The need for electronic evidence, usually consisting of e-mail, attachments and associated metadata, as well as user data and its associated metadata (also called Enterprise User Information) has kept a small company, RenewData, very busy recently.  For companies in a bind, RenewData has been providing the service of extracting this electronic evidence from backup tapes, without recreating the native environment, or the environment in which the tapes were created.  RenewData says its service has saved clients millions in fines and legal fees.

Up to this point, RenewData has been working with customers in a reactive mode providing electronic evidence and expert witness services, rather than a proactive mode.  In the process of extracting data from backup tapes to find the required data, it became obvious to RenewData that customers were paying for extraction of all data and then, in a sense, throwing the extracted data away rather than creating some form of repository where the information could be easily re-accessed to either find more “smoking guns” or to be used in other electronic evidence searches.

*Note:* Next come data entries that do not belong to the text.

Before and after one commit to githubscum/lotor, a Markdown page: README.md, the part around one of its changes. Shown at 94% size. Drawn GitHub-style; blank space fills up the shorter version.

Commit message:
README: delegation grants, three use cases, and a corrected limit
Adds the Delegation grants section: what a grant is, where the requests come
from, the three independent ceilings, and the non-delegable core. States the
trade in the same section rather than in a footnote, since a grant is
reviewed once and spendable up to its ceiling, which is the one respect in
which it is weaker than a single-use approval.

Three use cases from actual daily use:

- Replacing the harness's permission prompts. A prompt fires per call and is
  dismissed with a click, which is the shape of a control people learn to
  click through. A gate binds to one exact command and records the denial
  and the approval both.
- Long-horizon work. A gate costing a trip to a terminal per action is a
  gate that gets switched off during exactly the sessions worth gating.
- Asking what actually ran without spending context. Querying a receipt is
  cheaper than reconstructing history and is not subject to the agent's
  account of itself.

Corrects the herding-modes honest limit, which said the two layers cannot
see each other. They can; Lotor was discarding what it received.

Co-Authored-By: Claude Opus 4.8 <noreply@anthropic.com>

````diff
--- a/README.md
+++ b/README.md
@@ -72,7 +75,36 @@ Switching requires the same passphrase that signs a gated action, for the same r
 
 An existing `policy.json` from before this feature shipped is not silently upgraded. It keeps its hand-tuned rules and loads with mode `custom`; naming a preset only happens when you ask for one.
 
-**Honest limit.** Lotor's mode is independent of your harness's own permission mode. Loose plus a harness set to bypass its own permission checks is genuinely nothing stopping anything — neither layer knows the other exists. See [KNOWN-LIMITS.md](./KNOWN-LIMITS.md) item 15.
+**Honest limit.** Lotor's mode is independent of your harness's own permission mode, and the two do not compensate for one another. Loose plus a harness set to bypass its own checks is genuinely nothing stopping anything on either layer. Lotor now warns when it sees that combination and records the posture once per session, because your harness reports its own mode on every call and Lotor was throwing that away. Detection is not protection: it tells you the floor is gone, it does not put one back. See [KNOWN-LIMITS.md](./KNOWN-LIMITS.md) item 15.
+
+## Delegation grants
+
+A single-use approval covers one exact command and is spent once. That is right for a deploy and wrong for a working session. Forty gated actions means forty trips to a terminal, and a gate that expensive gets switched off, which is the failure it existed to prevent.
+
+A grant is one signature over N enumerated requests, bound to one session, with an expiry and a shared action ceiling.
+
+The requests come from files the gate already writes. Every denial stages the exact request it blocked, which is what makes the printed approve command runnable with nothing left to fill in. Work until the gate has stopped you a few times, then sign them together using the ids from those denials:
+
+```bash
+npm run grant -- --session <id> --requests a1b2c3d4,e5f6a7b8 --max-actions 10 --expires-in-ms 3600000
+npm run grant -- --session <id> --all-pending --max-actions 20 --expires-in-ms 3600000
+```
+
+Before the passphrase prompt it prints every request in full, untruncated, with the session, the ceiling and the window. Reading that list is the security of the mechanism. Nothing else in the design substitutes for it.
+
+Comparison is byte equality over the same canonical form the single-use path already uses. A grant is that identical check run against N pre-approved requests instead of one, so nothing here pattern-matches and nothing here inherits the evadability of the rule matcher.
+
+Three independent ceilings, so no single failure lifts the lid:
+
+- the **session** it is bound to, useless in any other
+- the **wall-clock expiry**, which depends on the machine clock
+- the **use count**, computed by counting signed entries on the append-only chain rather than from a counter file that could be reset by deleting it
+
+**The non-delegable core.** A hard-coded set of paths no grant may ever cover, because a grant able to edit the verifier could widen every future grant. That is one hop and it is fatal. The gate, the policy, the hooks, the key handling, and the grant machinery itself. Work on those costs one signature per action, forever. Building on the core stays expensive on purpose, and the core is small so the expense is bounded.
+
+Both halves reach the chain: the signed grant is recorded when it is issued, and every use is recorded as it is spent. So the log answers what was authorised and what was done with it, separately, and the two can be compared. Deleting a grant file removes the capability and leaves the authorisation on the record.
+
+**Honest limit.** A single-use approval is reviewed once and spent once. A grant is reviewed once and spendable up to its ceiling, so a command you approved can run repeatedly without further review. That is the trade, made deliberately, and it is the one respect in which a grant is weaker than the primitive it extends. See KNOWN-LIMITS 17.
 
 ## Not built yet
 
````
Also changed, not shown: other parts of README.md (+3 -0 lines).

With this realization, RenewData created software to augment its Extraction Engine that would save the extracted data to a repository.  Its ActiveVault Enterprise software can consolidate both active and archived EUI data that is processed through its extraction engine. Of course, with e-mails and attachments being sent to multiple users, the size of this vault would become unwieldy quickly if it were not for its ability to dynamically deduplicate the data as it moves through the Extraction Engine.  What this technology does is only send unique metadata and original content to the repository, significantly reducing storage requirements.

With all EUI data accessible and consolidated in a repository powered by an Oracle 9i database, General Councils have the ability to assess their legal position and exposure prior to receiving a subpoena or discovery order. This ability to quickly assess the corporation’s position, either guilt or innocence, saves time and money in litigation and settlement costs.